Six days out of seven, I check my email inbox and feel the same disappointment I feel when I check my snail mail mailbox. With most of my non-local family and friends using facebook as their primary method of communication now, I rarely receive personal emails. Instead, my inbox is filled with messages in which the sender is hawking a product or two.
Last week, though, I had a one-out-of seven day; when I logged on to my personal email account I found a message from a favorite cousin, Debbie. And it wasn’t just any old message! Right away, she touched my heart by saying that when she read what she was sharing in the message she thought of me. I don’t know about you, but when someone says that — and I know they truly meant it — I feel honored, yet humbled.
Then I read the rest of the message. The blogger shared a concept I’ve long embraced and even shared here more than once (get rid of everything you don’t love or use). But he said it more succintly. More profoundly. Better.

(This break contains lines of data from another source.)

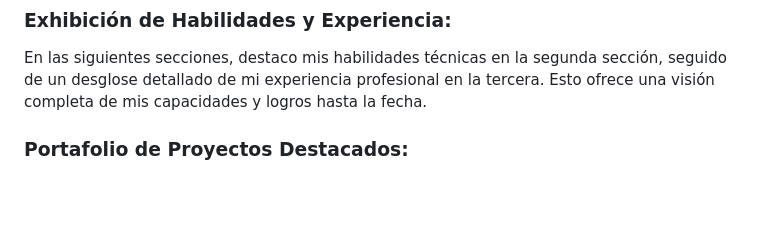
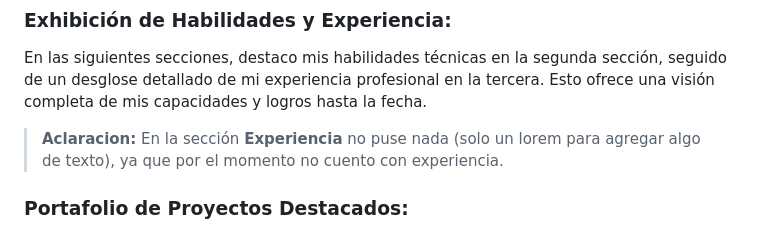
Before and after one commit to LudmilaBerto/P-gina-Tipo-Portfolio, a Markdown page: README.md, the part around the change. GitHub-like rendering; blank space fills up the shorter version.

```diff
--- a/README.md
+++ b/README.md
@@ -22,6 +22,8 @@ La página está estructurada en secciones o categorías que permiten una fácil
 
 ### Exhibición de Habilidades y Experiencia:
 En las siguientes secciones, destaco mis habilidades técnicas en la segunda sección, seguido de un desglose detallado de mi experiencia profesional en la tercera. Esto ofrece una visión completa de mis capacidades y logros hasta la fecha.
+>**Aclaracion:**
+>En la sección **Experiencia** no puse nada (solo un lorem para agregar algo de texto), ya que por el momento no cuento con experiencia.
 
 ### Portafolio de Proyectos Destacados:
 La cuarta sección alberga una colección de mis proyectos más destacados, presentados en orden cronológico inverso para mostrar mis habilidades en evolución. Cada proyecto se acompaña de una descripción detallada y enlaces pertinentes para explorar más a fondo.
```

In short (pardon the pun), Chris Guillebeau summarizes the decorating philosophy espoused by Marie Kondo in her book The Life-Changing Magic of Tidying Up: The Japanese Art of Decluttering and Organizing.

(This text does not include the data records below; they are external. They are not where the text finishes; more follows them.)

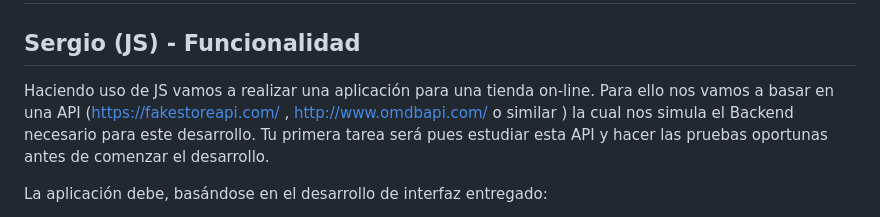
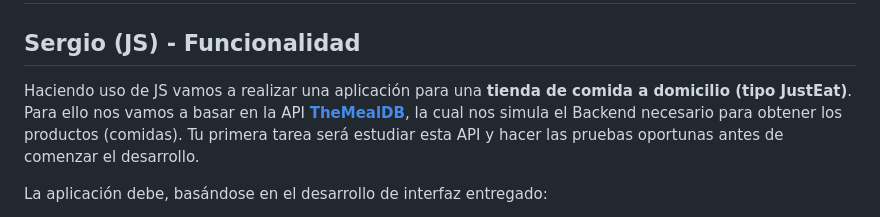
Before and after one commit to Cristina2M/Proyecto-Navidad, a Markdown page: README.md, the part around the change. GitHub-like rendering.

Commit message:
creacion del checklist y actualizacion readme

```diff
--- a/README.md
+++ b/README.md
@@ -1,7 +1,7 @@
 # Proyecto Final Trimestre - Tienda on-line
 
 ## Sergio (JS) - Funcionalidad
-Haciendo uso de JS vamos a realizar una aplicación para una tienda on-line. Para ello nos vamos a basar en una API (https://fakestoreapi.com/ , http://www.omdbapi.com/ o similar ) la cual nos simula el Backend necesario para este desarrollo. Tu primera tarea será pues estudiar esta API y hacer las pruebas oportunas antes de comenzar el desarrollo.
+Haciendo uso de JS vamos a realizar una aplicación para una **tienda de comida a domicilio (tipo JustEat)**. Para ello nos vamos a basar en la API **[TheMealDB](https://www.themealdb.com/)**, la cual nos simula el Backend necesario para obtener los productos (comidas). Tu primera tarea será estudiar esta API y hacer las pruebas oportunas antes de comenzar el desarrollo.
 
 La aplicación debe, basándose en el desarrollo de interfaz entregado:
 1. Login contra Json Server.
```
Also changed, not shown: checklist.md (added, +47 -0 lines).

Get ready; here it is: “Discard everything that doesn’t ‘spark joy'”.
I wrote this sentence on my little dry-erase marker board that sits in a prominent place in my apartment:
I read that sentence every time I walked through my living/dining area. I found it running through my head at odd moments. And then, I put it into practice on Friday morning by going through my books (again). I pulled all 100+ books from my large entertainment center and sorted them into 3 stacks.

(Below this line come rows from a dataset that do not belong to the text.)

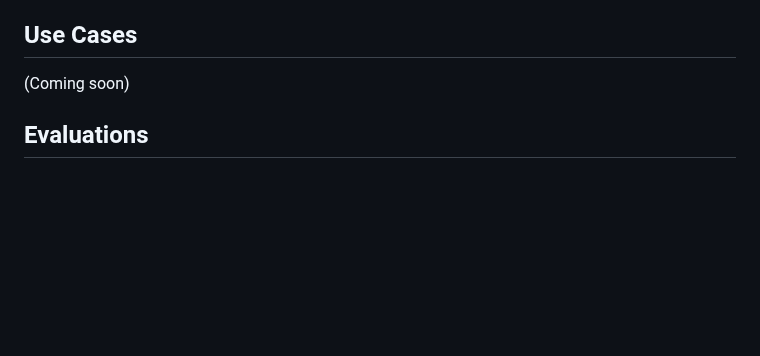
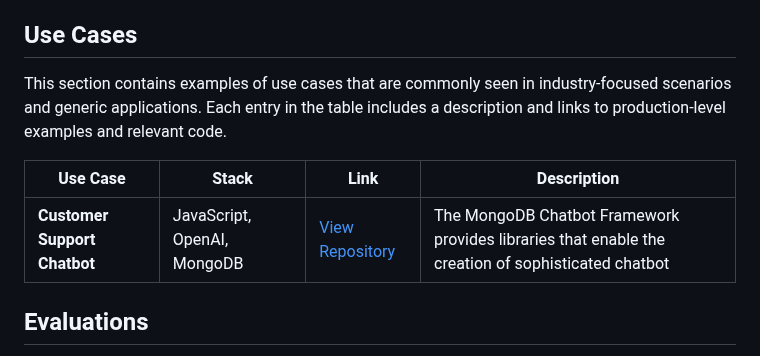
Before and after one commit to mongodb-developer/GenAI-Showcase, a Markdown page: README.md, the part around the change. GitHub-like rendering; blank space fills up the shorter version.

```diff
--- a/README.md
+++ b/README.md
@@ -19,7 +19,12 @@ Welcome to the Generative AI Use Cases Repository! This repository is dedicated
 - [Contact](#contact)
 
 ## Use Cases
-(Coming soon)
+
+This section contains examples of use cases that are commonly seen in industry-focused scenarios and generic applications. Each entry in the table includes a description and links to production-level examples and relevant code.
+
+| Use Case                       | Stack                  | Link                                              | Description |
+|--------------------------------|------------------------|---------------------------------------------------|-------------|
+| **Customer Support Chatbot**   | JavaScript, OpenAI, MongoDB | [View Repository](https://github.com/mongodb/chatbot) | The MongoDB Chatbot Framework provides libraries that enable the creation of sophisticated chatbot |
 
 ## Evaluations
 - [Evaluating your LLM applications](https://github.com/mongodb-developer/GenAI-Showcase/blob/main/notebooks/evals/ragas-evaluation.ipynb)
```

1: Spark joy
2: Do not spark joy
3. Portions spark joy or I haven’t had a chance to read this yet
The books in the first stack — only 45 — went back on the newly-dusted shelves.
The books in the second stack have already been donated to the local Friends of the Library for the biannual book sale.
The books in the third stack have been subdivided into two more stacks. The first contains books in which I’ve hilited a sentence here or there. I’m going to skim or read each of those books again, recording in a beautiful leather journal I was given recently the nuggets that inspire me. Of course, I’m organizationally-obsessed — I’m already thinking of how I’ll sort-of divide the book into topics such as organizing, decorating, faith, etc.
What about the second sub-divided stack? Well, I’ve imposed on myself a deadline of the end of Christmas Break (January something-or-other) to read each of them and, of course, apply the “sparks joy” criteria when finished.
Four days later, I glance over at my entertainment center, devoid of the clutter of books that I had kept out of habit, not out of intentional thought. I like what I see. It makes me smile. It brings me a peaceful kind of joy.
I’m not done. Next up are my clothes, and I can’t wait to get started!
If you’d like to read the blog post my cousin shared with me, you’ll find it at: